Data extracts>
********
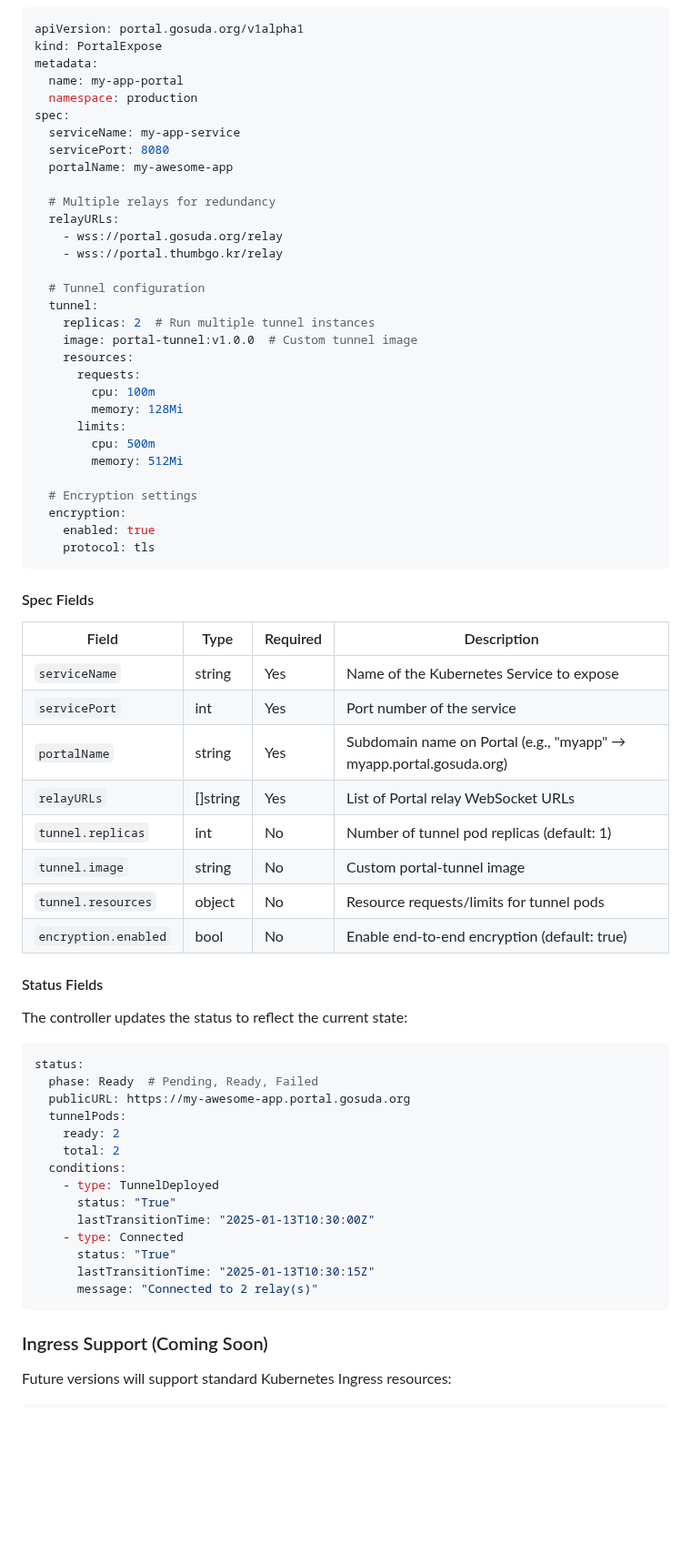
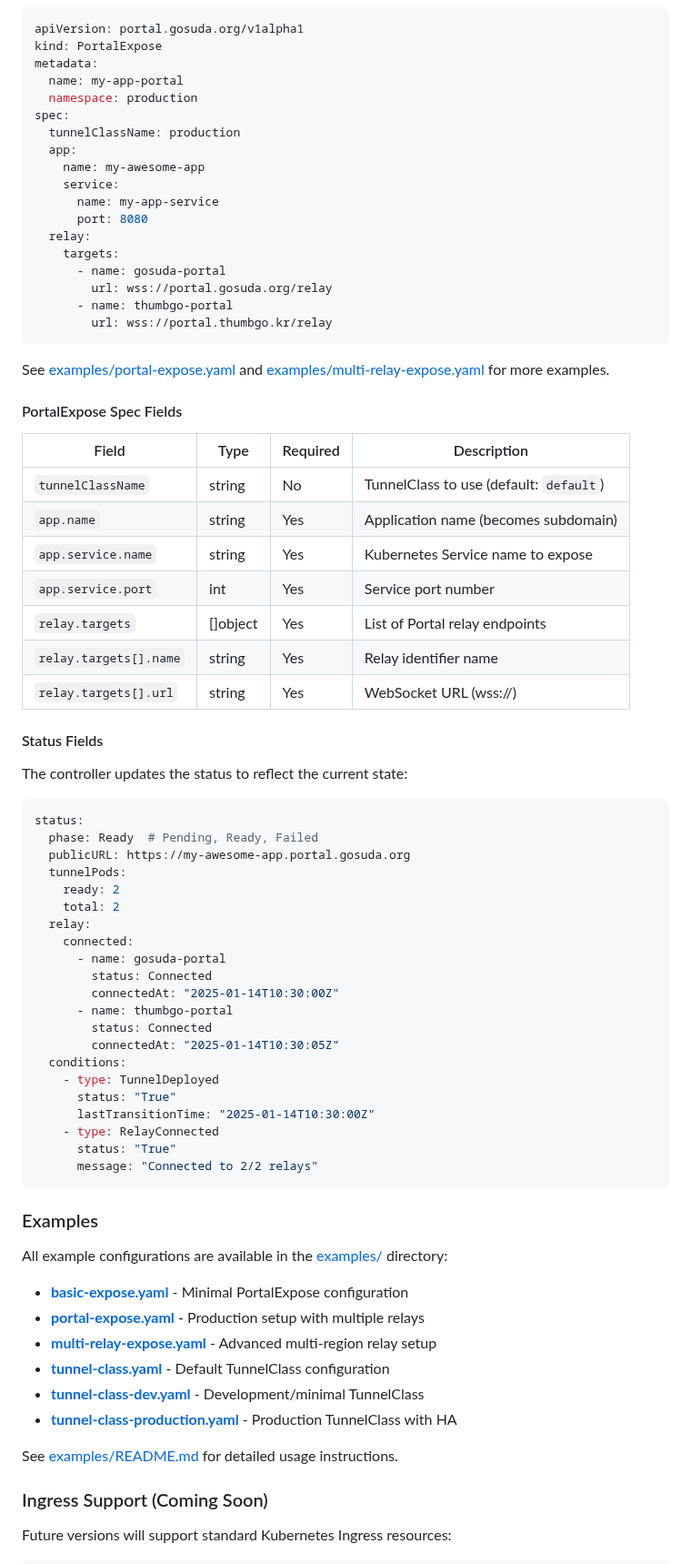
Before and after one commit to gosuda/portal-expose, a Markdown page: README.md, the part around one of its changes. Shown at 91% size. GitHub-like rendering; blank space fills up the shorter version.

````diff
--- a/README.md
+++ b/README.md
@@ -142,45 +174,33 @@ metadata:
   name: my-app-portal
   namespace: production
 spec:
-  serviceName: my-app-service
-  servicePort: 8080
-  portalName: my-awesome-app
-
-  # Multiple relays for redundancy
-  relayURLs:
-    - wss://portal.gosuda.org/relay
-    - wss://portal.thumbgo.kr/relay
-
-  # Tunnel configuration
-  tunnel:
-    replicas: 2  # Run multiple tunnel instances
-    image: portal-tunnel:v1.0.0  # Custom tunnel image
-    resources:
-      requests:
-        cpu: 100m
-        memory: 128Mi
-      limits:
-        cpu: 500m
-        memory: 512Mi
-
-  # Encryption settings
-  encryption:
-    enabled: true
-    protocol: tls
+  tunnelClassName: production
+  app:
+    name: my-awesome-app
+    service:
+      name: my-app-service
+      port: 8080
+  relay:
+    targets:
+      - name: gosuda-portal
+        url: wss://portal.gosuda.org/relay
+      - name: thumbgo-portal
+        url: wss://portal.thumbgo.kr/relay
 ```
 
-#### Spec Fields
+See [examples/portal-expose.yaml](examples/portal-expose.yaml) and [examples/multi-relay-expose.yaml](examples/multi-relay-expose.yaml) for more examples.
+
+#### PortalExpose Spec Fields
 
 | Field | Type | Required | Description |
 |-------|------|----------|-------------|
-| `serviceName` | string | Yes | Name of the Kubernetes Service to expose |
-| `servicePort` | int | Yes | Port number of the service |
-| `portalName` | string | Yes | Subdomain name on Portal (e.g., "myapp" → myapp.portal.gosuda.org) |
-| `relayURLs` | []string | Yes | List of Portal relay WebSocket URLs |
-| `tunnel.replicas` | int | No | Number of tunnel pod replicas (default: 1) |
-| `tunnel.image` | string | No | Custom portal-tunnel image |
-| `tunnel.resources` | object | No | Resource requests/limits for tunnel pods |
-| `encryption.enabled` | bool | No | Enable end-to-end encryption (default: true) |
+| `tunnelClassName` | string | No | TunnelClass to use (default: `default`) |
+| `app.name` | string | Yes | Application name (becomes subdomain) |
+| `app.service.name` | string | Yes | Kubernetes Service name to expose |
+| `app.service.port` | int | Yes | Service port number |
+| `relay.targets` | []object | Yes | List of Portal relay endpoints |
+| `relay.targets[].name` | string | Yes | Relay identifier name |
+| `relay.targets[].url` | string | Yes | WebSocket URL (wss://) |
 
 #### Status Fields
 
@@ -193,15 +213,35 @@ status:
   tunnelPods:
     ready: 2
     total: 2
+  relay:
+    connected:
+      - name: gosuda-portal
+        status: Connected
+        connectedAt: "2025-01-14T10:30:00Z"
+      - name: thumbgo-portal
+        status: Connected
+        connectedAt: "2025-01-14T10:30:05Z"
   conditions:
     - type: TunnelDeployed
       status: "True"
-      lastTransitionTime: "2025-01-13T10:30:00Z"
-    - type: Connected
+      lastTransitionTime: "2025-01-14T10:30:00Z"
+    - type: RelayConnected
       status: "True"
-      lastTransitionTime: "2025-01-13T10:30:15Z"
-      message: "Connected to 2 relay(s)"
+      message: "Connected to 2/2 relays"
 ```
+
+### Examples
+
+All example configurations are available in the [examples/](examples/) directory:
+
+- **[basic-expose.yaml](examples/basic-expose.yaml)** - Minimal PortalExpose configuration
+- **[portal-expose.yaml](examples/portal-expose.yaml)** - Production setup with multiple relays
+- **[multi-relay-expose.yaml](examples/multi-relay-expose.yaml)** - Advanced multi-region relay setup
+- **[tunnel-class.yaml](examples/tunnel-class.yaml)** - Default TunnelClass configuration
+- **[tunnel-class-dev.yaml](examples/tunnel-class-dev.yaml)** - Development/minimal TunnelClass
+- **[tunnel-class-production.yaml](examples/tunnel-class-production.yaml)** - Production TunnelClass with HA
+
+See [examples/README.md](examples/README.md) for detailed usage instructions.
 
 ### Ingress Support (Coming Soon)
 
````
Also changed, not shown: other parts of README.md (+112 -63 lines), docs/architecture.md (added, +74 -0 lines), docs/architecture.png (added).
********
Problem details> Would you retype all the material above exactly, apart from its pictures?

Task answer>
Before and after one commit to gosuda/portal-expose, a Markdown page: README.md, the part around one of its changes. Shown at 91% size. GitHub-like rendering; blank space fills up the shorter version.

````diff
--- a/README.md
+++ b/README.md
@@ -142,45 +174,33 @@ metadata:
   name: my-app-portal
   namespace: production
 spec:
-  serviceName: my-app-service
-  servicePort: 8080
-  portalName: my-awesome-app
-
-  # Multiple relays for redundancy
-  relayURLs:
-    - wss://portal.gosuda.org/relay
-    - wss://portal.thumbgo.kr/relay
-
-  # Tunnel configuration
-  tunnel:
-    replicas: 2  # Run multiple tunnel instances
-    image: portal-tunnel:v1.0.0  # Custom tunnel image
-    resources:
-      requests:
-        cpu: 100m
-        memory: 128Mi
-      limits:
-        cpu: 500m
-        memory: 512Mi
-
-  # Encryption settings
-  encryption:
-    enabled: true
-    protocol: tls
+  tunnelClassName: production
+  app:
+    name: my-awesome-app
+    service:
+      name: my-app-service
+      port: 8080
+  relay:
+    targets:
+      - name: gosuda-portal
+        url: wss://portal.gosuda.org/relay
+      - name: thumbgo-portal
+        url: wss://portal.thumbgo.kr/relay
 ```
 
-#### Spec Fields
+See [examples/portal-expose.yaml](examples/portal-expose.yaml) and [examples/multi-relay-expose.yaml](examples/multi-relay-expose.yaml) for more examples.
+
+#### PortalExpose Spec Fields
 
 | Field | Type | Required | Description |
 |-------|------|----------|-------------|
-| `serviceName` | string | Yes | Name of the Kubernetes Service to expose |
-| `servicePort` | int | Yes | Port number of the service |
-| `portalName` | string | Yes | Subdomain name on Portal (e.g., "myapp" → myapp.portal.gosuda.org) |
-| `relayURLs` | []string | Yes | List of Portal relay WebSocket URLs |
-| `tunnel.replicas` | int | No | Number of tunnel pod replicas (default: 1) |
-| `tunnel.image` | string | No | Custom portal-tunnel image |
-| `tunnel.resources` | object | No | Resource requests/limits for tunnel pods |
-| `encryption.enabled` | bool | No | Enable end-to-end encryption (default: true) |
+| `tunnelClassName` | string | No | TunnelClass to use (default: `default`) |
+| `app.name` | string | Yes | Application name (becomes subdomain) |
+| `app.service.name` | string | Yes | Kubernetes Service name to expose |
+| `app.service.port` | int | Yes | Service port number |
+| `relay.targets` | []object | Yes | List of Portal relay endpoints |
+| `relay.targets[].name` | string | Yes | Relay identifier name |
+| `relay.targets[].url` | string | Yes | WebSocket URL (wss://) |
 
 #### Status Fields
 
@@ -193,15 +213,35 @@ status:
   tunnelPods:
     ready: 2
     total: 2
+  relay:
+    connected:
+      - name: gosuda-portal
+        status: Connected
+        connectedAt: "2025-01-14T10:30:00Z"
+      - name: thumbgo-portal
+        status: Connected
+        connectedAt: "2025-01-14T10:30:05Z"
   conditions:
     - type: TunnelDeployed
       status: "True"
-      lastTransitionTime: "2025-01-13T10:30:00Z"
-    - type: Connected
+      lastTransitionTime: "2025-01-14T10:30:00Z"
+    - type: RelayConnected
       status: "True"
-      lastTransitionTime: "2025-01-13T10:30:15Z"
-      message: "Connected to 2 relay(s)"
+      message: "Connected to 2/2 relays"
 ```
+
+### Examples
+
+All example configurations are available in the [examples/](examples/) directory:
+
+- **[basic-expose.yaml](examples/basic-expose.yaml)** - Minimal PortalExpose configuration
+- **[portal-expose.yaml](examples/portal-expose.yaml)** - Production setup with multiple relays
+- **[multi-relay-expose.yaml](examples/multi-relay-expose.yaml)** - Advanced multi-region relay setup
+- **[tunnel-class.yaml](examples/tunnel-class.yaml)** - Default TunnelClass configuration
+- **[tunnel-class-dev.yaml](examples/tunnel-class-dev.yaml)** - Development/minimal TunnelClass
+- **[tunnel-class-production.yaml](examples/tunnel-class-production.yaml)** - Production TunnelClass with HA
+
+See [examples/README.md](examples/README.md) for detailed usage instructions.
 
 ### Ingress Support (Coming Soon)
 
````
Also changed, not shown: other parts of README.md (+112 -63 lines), docs/architecture.md (added, +74 -0 lines), docs/architecture.png (added).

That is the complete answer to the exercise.